March 27, 2006
Pierre, SD (LifeNews.com) — A proposal by the president of the Oglala Sioux Indian tribe to build a Planned Parenthood abortion business on tribal lands to avoid complying with a new state abortion ban may not work out after all. South Dakota Attorney General Larry Long says claims that it wouldn’t be subjected to the abortion ban are not totally accurate.
Cecilia Fire Thunder said last week that she would propose the abortion center if a new state law is upheld that would ban all abortions except those to save the life of the mother.
In interviews last week, she condemned the abortion ban and said an abortion facility in tribal lands would be able to avoid complying with the law.
But Long told the Rapid City Weekly news that most of the abortions performed there would be illegal because, on tribal lands, there are typically three categories of crimes.
Crimes involving only tribal members are subject to the authority of federal or tribal courts and if one of the people involved is not a tribal member, the U.S. attorney’s office would have jurisdiction.
But Long told the newspaper that any crime involving people who are not tribal members is still a state crime.
Therefore, if the law is upheld and the abortion practitioner at the tribal abortion business is not a Native American, the state law applies and the abortion practitioner would be fined and jailed for performing the abortion.
Essentially, Long explained, only abortions performed by a Native American abortion practitioner would have a chance of staying legal if the abortion ban is upheld in court.
That’s also the determination of Rapid City attorney Charlie Abourezk, who told the Rapid City Journal newspaper that only Indian abortion practitioners would be immune from the state abortion ban.
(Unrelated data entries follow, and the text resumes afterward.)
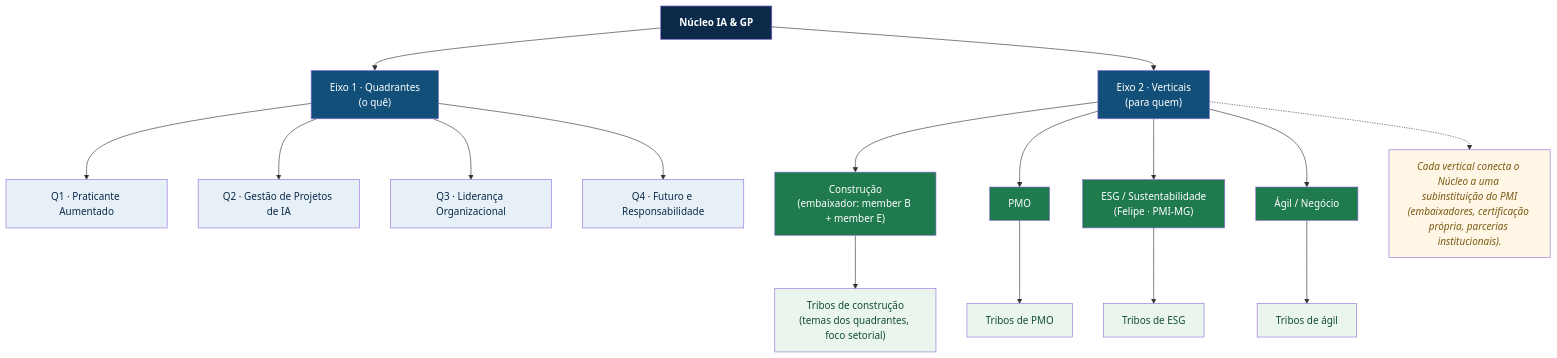
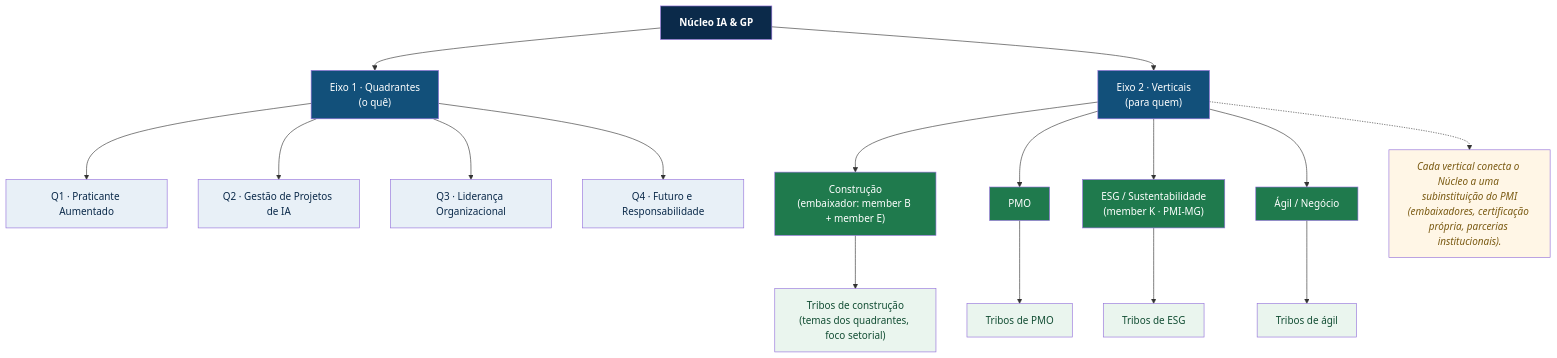
The diagram in _handoff/kickoff-ciclo4/HANDOFF-iniciativa-kickoff-ciclo4.md (VitorMRodovalho/ai-pm-research-hub), drawn with Mermaid before and after one commit. The commit also changed other lines of this file and 65 other files, not shown here.

````diff
--- a/_handoff/kickoff-ciclo4/HANDOFF-iniciativa-kickoff-ciclo4.md
+++ b/_handoff/kickoff-ciclo4/HANDOFF-iniciativa-kickoff-ciclo4.md
@@ -147,32 +147,32 @@
 ```mermaid
 flowchart TB
   N["Núcleo IA & GP"]:::core
 
   N --> Q["Eixo 1 · Quadrantes<br/>(o quê)"]:::axis
   N --> V["Eixo 2 · Verticais<br/>(para quem)"]:::axis
 
   Q --> Q1["Q1 · Praticante Aumentado"]:::q
   Q --> Q2["Q2 · Gestão de Projetos de IA"]:::q
   Q --> Q3["Q3 · Liderança Organizacional"]:::q
   Q --> Q4["Q4 · Futuro e Responsabilidade"]:::q
 
   V --> VC["Construção<br/>(embaixador: member B + member E)"]:::v
   V --> VP["PMO"]:::v
-  V --> VE["ESG / Sustentabilidade<br/>(Felipe · PMI-MG)"]:::v
+  V --> VE["ESG / Sustentabilidade<br/>(member K · PMI-MG)"]:::v
   V --> VA["Ágil / Negócio"]:::v
 
   VC --> TC["Tribos de construção<br/>(temas dos quadrantes, foco setorial)"]:::t
   VP --> TP["Tribos de PMO"]:::t
   VE --> TE["Tribos de ESG"]:::t
   VA --> TA["Tribos de ágil"]:::t
 
   NOTE["Cada vertical conecta o Núcleo a uma subinstituição do PMI<br/>(embaixadores, certificação própria, parcerias institucionais)."]:::note
   V -.-> NOTE
 
   classDef core fill:#0B2A4A,color:#fff,font-weight:bold;
   classDef axis fill:#12507a,color:#fff;
   classDef q fill:#e8f0f7,color:#0B2A4A;
   classDef v fill:#1f7a4d,color:#fff;
   classDef t fill:#eaf5ee,color:#134e34;
   classDef note fill:#fff6e6,color:#7a5a12,font-style:italic;
 ```
````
He said that would apply whether the woman having the abortion was an Indian woman or not.
University of South Dakota law professor Frank Pommersheim agreed and told the newspaper that the abortion facility would only be legal if the abortion practitioner was a Native American and the abortion center was located on tribal lands.
Fire Thunder said she may donate land for an abortion business if the ban is upheld and told the Rapid City newspaper that she has attorneys looking into setting it up.
Currently only one abortion business operates in South Dakota — a Planned Parenthood center in Sioux Falls, which is not located on tribal lands.
Fire Thunder is one of fifteen state leaders to sign onto the pro-abortion petition drive seeking to put the abortion ban on the November ballot.
If South Dakota voters uphold the ban, Planned Parenthood can still file a lawsuit seeking to overturn it. If voters reject the ban, it would not become law and state lawmakers would have to pass another one.